Description BIRAX
Geographic Reach Europe 
Policy Influence Type Membership of a guideline committee
Description Bristol review
Geographic Reach National 
Policy Influence Type Participation in a advisory committee
Description BIRAX grant 
Organisation Hebrew University of Jerusalem
Country Israel 
Sector Academic/University 
PI Contribution expertise in stem cell biology
Collaborator Contribution expertise in vascular biology
Impact Grant from BIRAX
Start Year 2013
Description Disc1 
Organisation University of Edinburgh
Department School of Molecular Medicine Edinburgh
Country United Kingdom 
Sector Academic/University 
PI Contribution Expertise in neurogenesis
Collaborator Contribution Expertise in schizophrenia
Impact Paper
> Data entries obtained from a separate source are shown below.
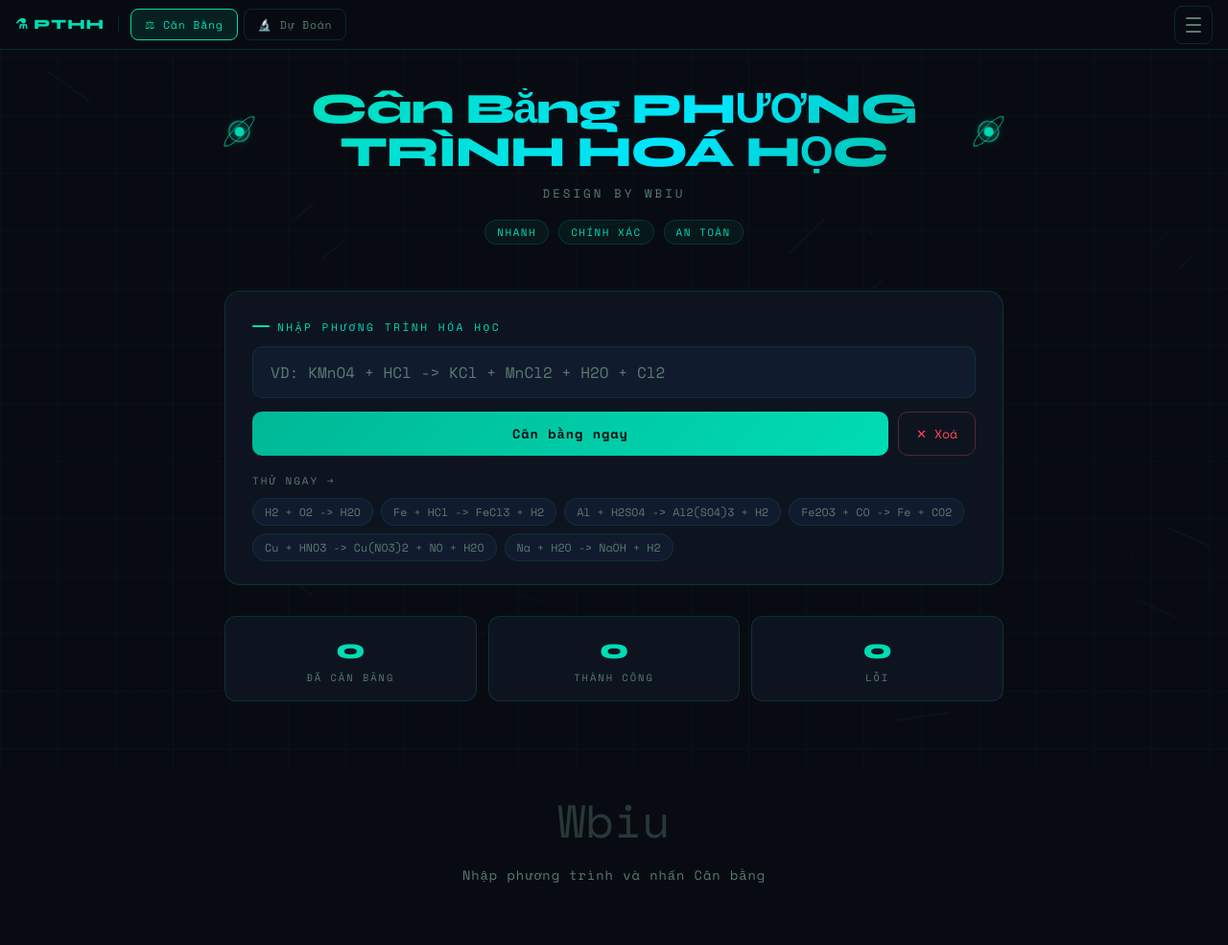
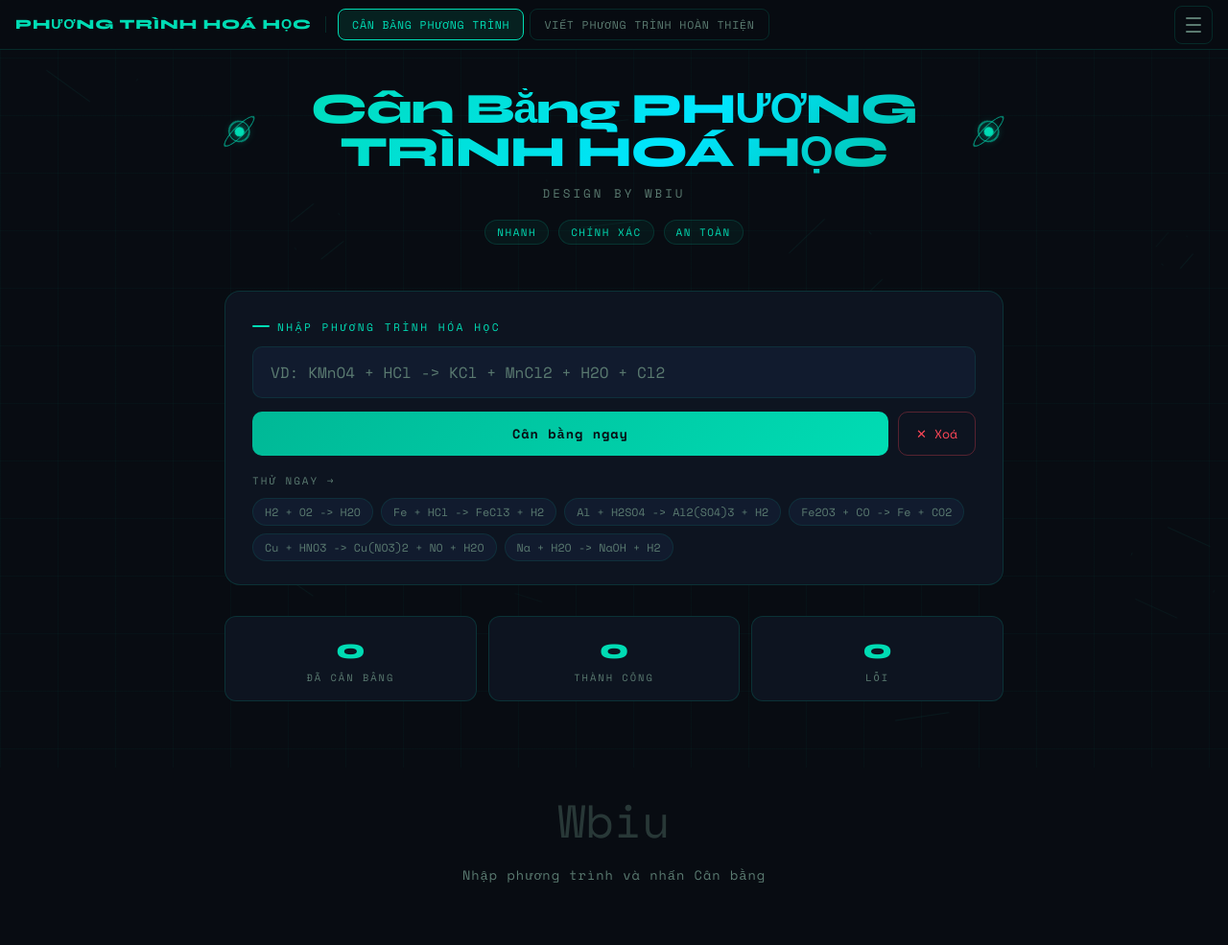
Before and after one commit to uyenho250786-tech/cb-phuong-trinh-hoa-hoc, a plain HTML site: page index.html in a window 1280 px wide. Shown: the whole page at 96% size. Drawn offline with nearby package versions, Linux system fonts and the light colour scheme.

Commit message:
Update index.html

```diff
--- a/index.html
+++ b/index.html
@@ -3,7 +3,7 @@
 <head>
 <meta charset="UTF-8">
 <meta name="viewport" content="width=device-width, initial-scale=1.0">
-<title>⚖ Cân Bằng PTHH</title>
+<title>Cân Bằng PHƯƠNG TRÌNH HOÁ HỌC</title>
 <link href="https://fonts.googleapis.com/css2?family=Space+Mono:ital,wght@0,400;0,700;1,400&family=Syne:wght@400;700;800&display=swap" rel="stylesheet">
 <style>
   :root {
@@ -546,20 +546,20 @@
 
 <!-- NAV -->
 <nav class="nav-bar">
-  <div class="nav-brand">⚗ PTHH</div>
+  <div class="nav-brand">PHƯƠNG TRÌNH HOÁ HỌC</div>
   <div class="nav-btns">
-    <a class="nav-btn active" href="./index.html">⚖ Cân Bằng</a>
-    <a class="nav-btn" href="./reaction-predictor.html">🔬 Dự Đoán</a>
+    <a class="nav-btn active" href="./index.html">CÂN BẰNG PHƯƠNG TRÌNH</a>
+    <a class="nav-btn" href="./reaction-predictor.html">VIẾT PHƯƠNG TRÌNH HOÀN THIỆN</a>
   </div>
   <div class="hamburger-wrap">
     <button class="hamburger" id="hamburger" onclick="toggleMenu()" aria-label="Menu">
       <span></span><span></span><span></span>
     </button>
     <div class="nav-menu" id="navMenu">
-      <a class="menu-item active" href="./index.html">⚖ Cân Bằng PTHH</a>
-      <a class="menu-item" href="./reaction-predictor.html">🔬 Dự Đoán Phản Ứng</a>
+      <a class="menu-item active" href="./index.html">CÂN BẰNG PHƯƠNG TRÌNH</a>
+      <a class="menu-item" href="./reaction-predictor.html">VIẾT PHƯƠNG TRÌNH HOÀN THIỆN</a>
       <div class="menu-divider"></div>
-      <a class="menu-item" href="./formula-fixer.html">🛠 Sửa Công Thức</a>
+      <a class="menu-item" href="./formula-fixer.html">SỬA CÔNG THỨC</a>
     </div>
   </div>
 </nav>
@@ -1014,7 +1014,7 @@ function doBalance() {
     document.getElementById('resultsSection').style.display = 'block';
     document.getElementById('emptyState').style.display = 'none';
 
-    btn.innerHTML = '⚗ Cân bằng ngay';
+    btn.innerHTML = 'Cân bằng ngay';
     btn.disabled = false;
   }, 30);
 }
```
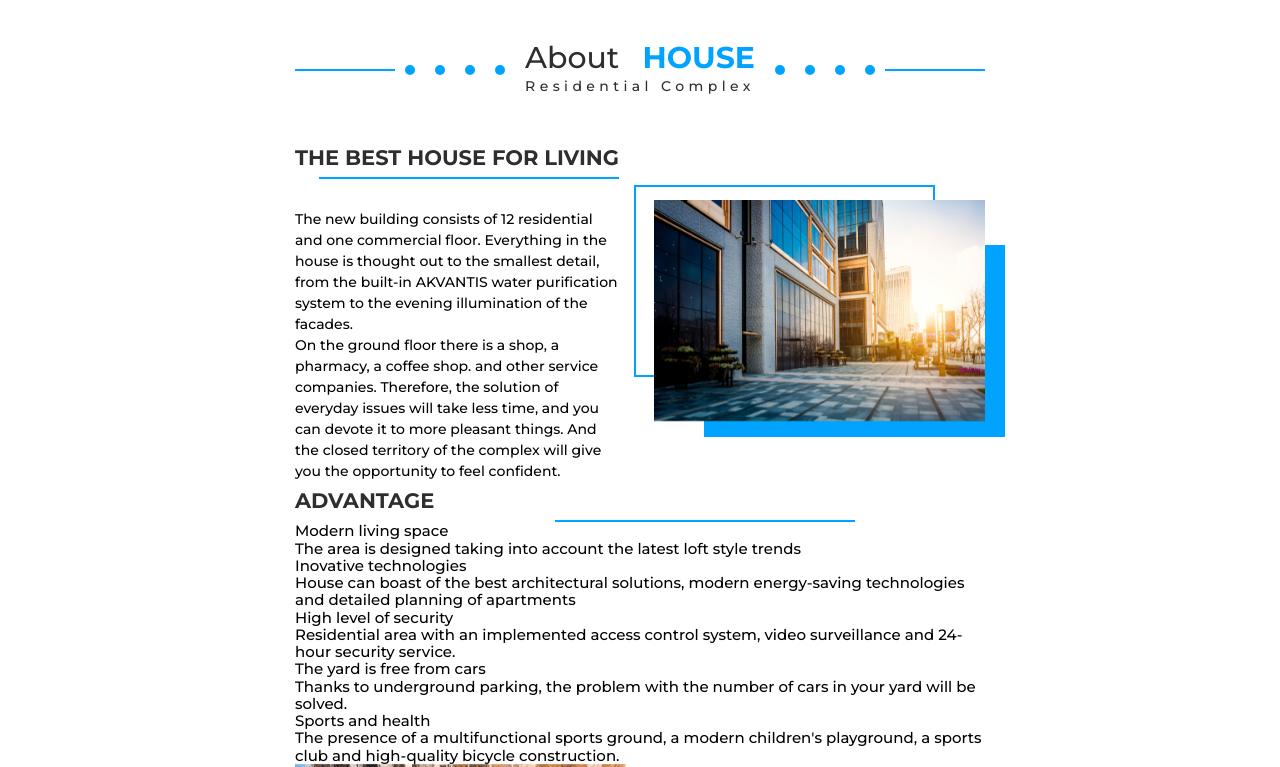
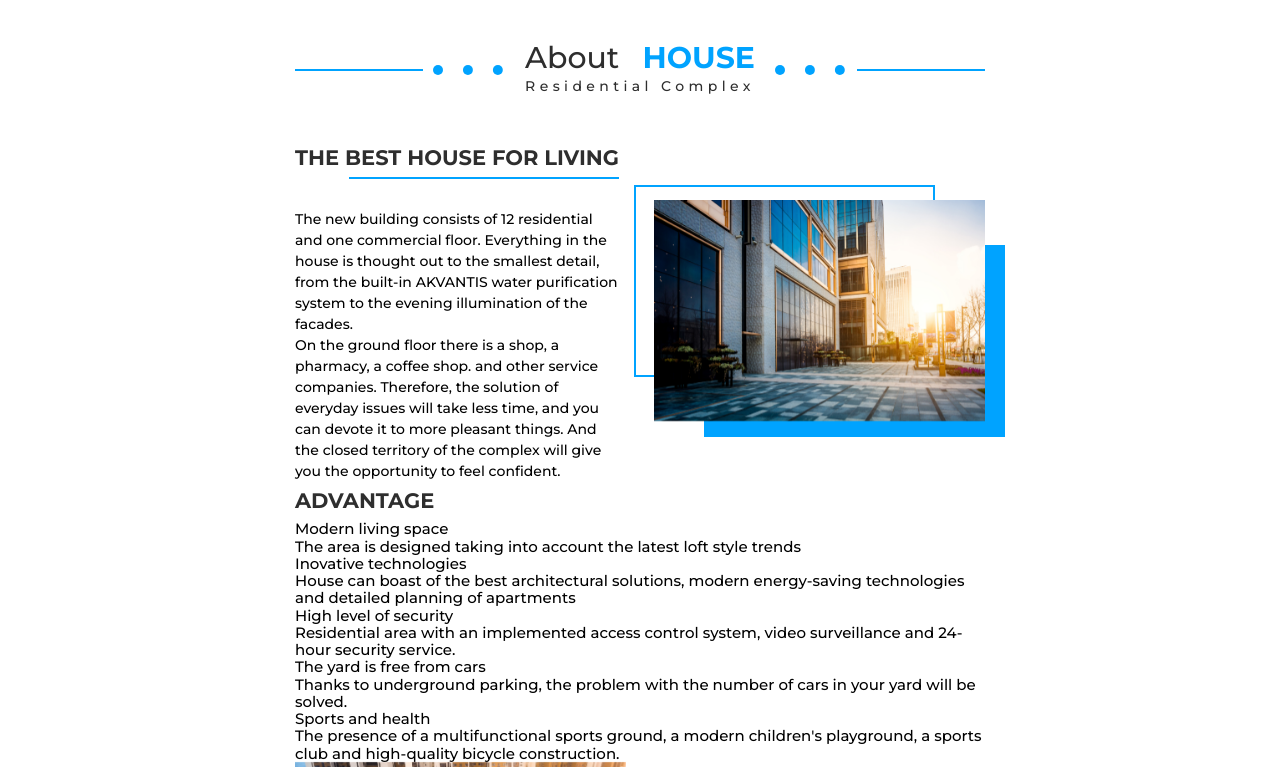
Before and after one commit to HalynaKilbovych/Real-estate, a website built with Parcel: page src/index.html in a window 1280 px wide. Shown: the part 953-1720 px from the top of the page. Built offline with nearby package versions, Linux system fonts and the light colour scheme.

Commit message:
title upd

```diff
--- a/src/index.html
+++ b/src/index.html
@@ -228,10 +228,10 @@
       </section>
 
       <section class="about container">
-        <div class="title-wrapper about__title">
+        <div class="title about__title">
           <div class="title__line"></div>
-          <div class="title-wr">
-              <h2 class="title">
+          <div class="title__wr">
+              <h2 class="title__text">
               About
               <span class="title__span">House</span>
               <span class="title__after-span">Residential complex</span>
@@ -244,6 +244,7 @@
          <div class="about__content">
            <div class="about__text-content">
             <h3 class="section-title about__section-title">The best house for living</h3>
+            <div class="section-title__line section-title__line--about"></div>
             <p class="about__text">The new building consists of 12 residential and one commercial floor. Everything in the house is thought out to the smallest detail, from the built-in AKVANTIS water purification system to the evening illumination of the facades.
             </p>
             <p class="about__text">On the ground floor there is a shop, a pharmacy, a coffee shop.
--- a/src/sass/components/_title.scss
+++ b/src/sass/components/_title.scss
@@ -1,4 +1,44 @@
 .title {
+    display: flex;
+    align-items: center;
+    justify-content: center;
+    &__line {
+        width: calc((100% - 220px)/2);
+        height: 2px;
+        background-color: var(--light-accent-color);
+        @include tablet {
+            width: calc((100% - 400px)/2);
+        }
+        @include desktop {
+            width: calc((100% - 580px)/2);
+        }
+    }
+    &__wr {
+        display: flex;
+        align-items: center;
+        justify-content: center;
+        // margin: auto;
+        padding: 0px 10px;
+        &::after,
+        &::before {
+            content: "";
+            display: block;
+            width: 19px;
+            height: 3px;
+            background-image: url(../images/title-dots-mob.svg);
+            @include tablet {
+                background-image: url(../images/title-dots-tab.svg);
+                width: 100px;
+                height: 10px;
+            }
+            @include desktop {
+                background-image: url(../images/title-dots-pc.svg);
+                width: 190px;
+                height: 10px;
+            }
+        }
+    }
+    &__text {
         @include font ($fw: 500, $fs: 17, $lh: 17);
         color: var(--dark-text-color);
         display: flex;
@@ -18,50 +58,7 @@
             max-width: 290px;
         }
     }
-.title-wrapper {
-    display: flex;
-    align-items: center;
-    justify-content: center;
-}
-.title__line {
-    width: 20px;
-    height: 2px;
-    background-color: var(--light-accent-color);
-    @include mobile {
-        width: 70px;
-    }
-    @include tablet {
-        width: 100px;
-    }
-    @include desktop {
-        width: 420px;
-    }
-}
-.title-wr {
-    display: flex;
-    align-items: center;
-    justify-content: center;
-    margin: auto;
-}
-.title-wr::after,
-.title-wr::before {
-    content: "";
-    display: block;
-    width: 19px;
-    height: 3px;
-    background-image: url(../images/title-dots-mob.svg);
-    @include tablet {
-        background-image: url(../images/title-dots-tab.svg);
-        width: 100px;
-        height: 10px;
-    }
-    @include desktop {
-        background-image: url(../images/title-dots-pc.svg);
-        width: 190px;
-        height: 10px;
-    }
-}
-.title__span {
+    &__span {
         @include font ($fw: 900, $fs: 17, $lh: 17);
         color: var(--light-accent-color);
         text-transform: uppercase;
@@ -72,7 +69,7 @@
             @include font ($fw: 900, $fs: 36, $lh: 36);
         }
     }
-.title__after-span {
+    &__after-span {
         @include font ($fw: 500, $fs: 10, $lh: 15);
         text-transform: capitalize;
         color: var(--dark-text-color);
@@ -84,7 +81,7 @@
             @include font ($fw: 500, $fs: 16, $lh: 24);
         }
     }
-
+}
 
 .section-title {
     @include font ($fw: 700, $fs: 17, $lh: 21);
@@ -97,13 +94,22 @@
     @include desktop {
         @include font ($fw: 700, $fs: 36, $lh: 54);
     }
+    &__line {
+        width: 190px;
+        height: 2px;
+        background-color: var(--light-accent-color);
+        @include tablet {
+            width: 270px;
         }
-
-.section-title::after {
-    content: "";
-    display: block;
-    width: 300px;
-    height: 2px;
+        @include desktop {
+            width: 370px;
+        }
+        &--about {
+            margin-bottom: 30px;
+            margin-left: 50px;
+            @include tablet {
                 margin-left: auto;
-    background-color: var(--light-accent-color);
             }
+        }
+    }
+}
--- a/src/sass/sections/_about.scss
+++ b/src/sass/sections/_about.scss
@@ -19,7 +19,7 @@
 
     }
     &__section-title {
-        margin-bottom: 30px;
+        // margin-bottom: 30px;
     }
     &__text-content {
         max-width: 100%;
@@ -41,3 +41,7 @@
         }
     }
 }
+
+.section-title__line--about {
+
+}
```
Lines whose indentation alone changed are shown as unchanged.
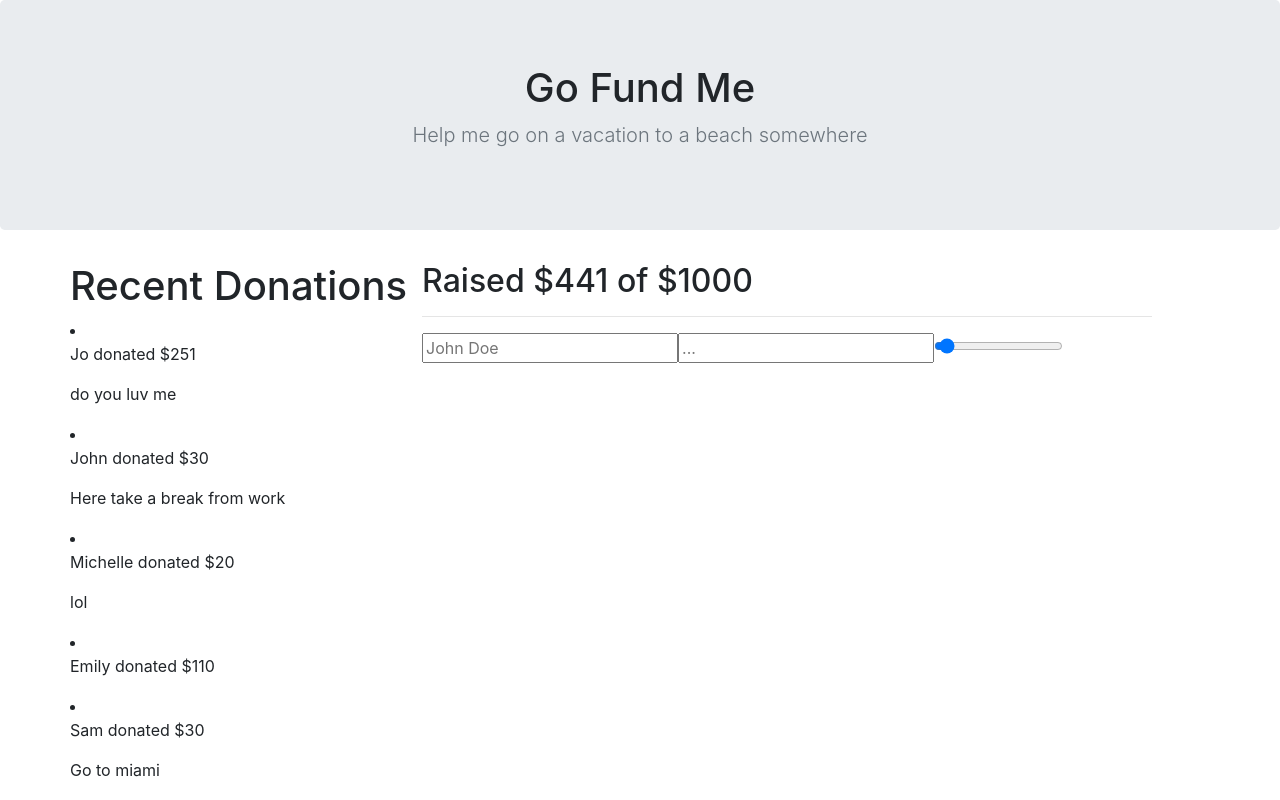
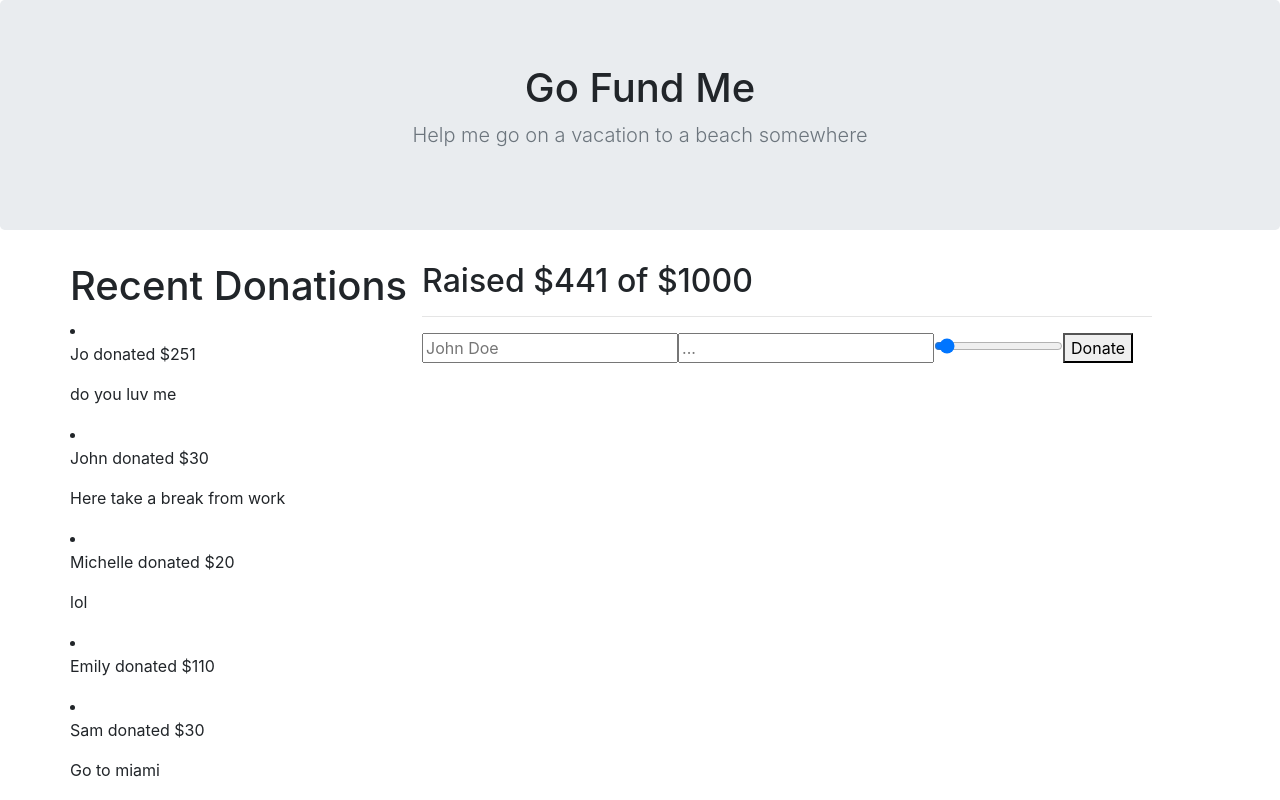
Before and after one commit to joinpursuit/Pursuit-Core-Web-Props-Lab-Tested, a React (Create React App) app: page / in a window 1280 px wide. Built offline with nearby package versions, Linux system fonts and the light colour scheme.

Commit message:
Add Donate button

```diff
--- a/src/Components/DonationForm.js
+++ b/src/Components/DonationForm.js
@@ -7,6 +7,7 @@
       <input type="text" placeholder="John Doe"></input>
       <input type="text" placeholder="..."></input>
       <input type="range" min="5" max="1000"></input>
+      <button>Donate</button>
     </div>
   )
 };
```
Start Year 2010
Description yale 
Organisation Yale University
Department School of Medicine
Country United States 
Sector Academic/University 
PI Contribution Expertise in stem cell biology and extracellular matrix
Collaborator Contribution expertise in vascular biology and stroke models
Impact Grant from NIH
Start Year 2014
Description Cheltenham Science festival 
Form Of Engagement Activity A talk or presentation
Part Of Official Scheme? Yes
Geographic Reach Regional
Primary Audience Public/other audiences
Results and Impact Questions afterwards

Year(s) Of Engagement Activity 2014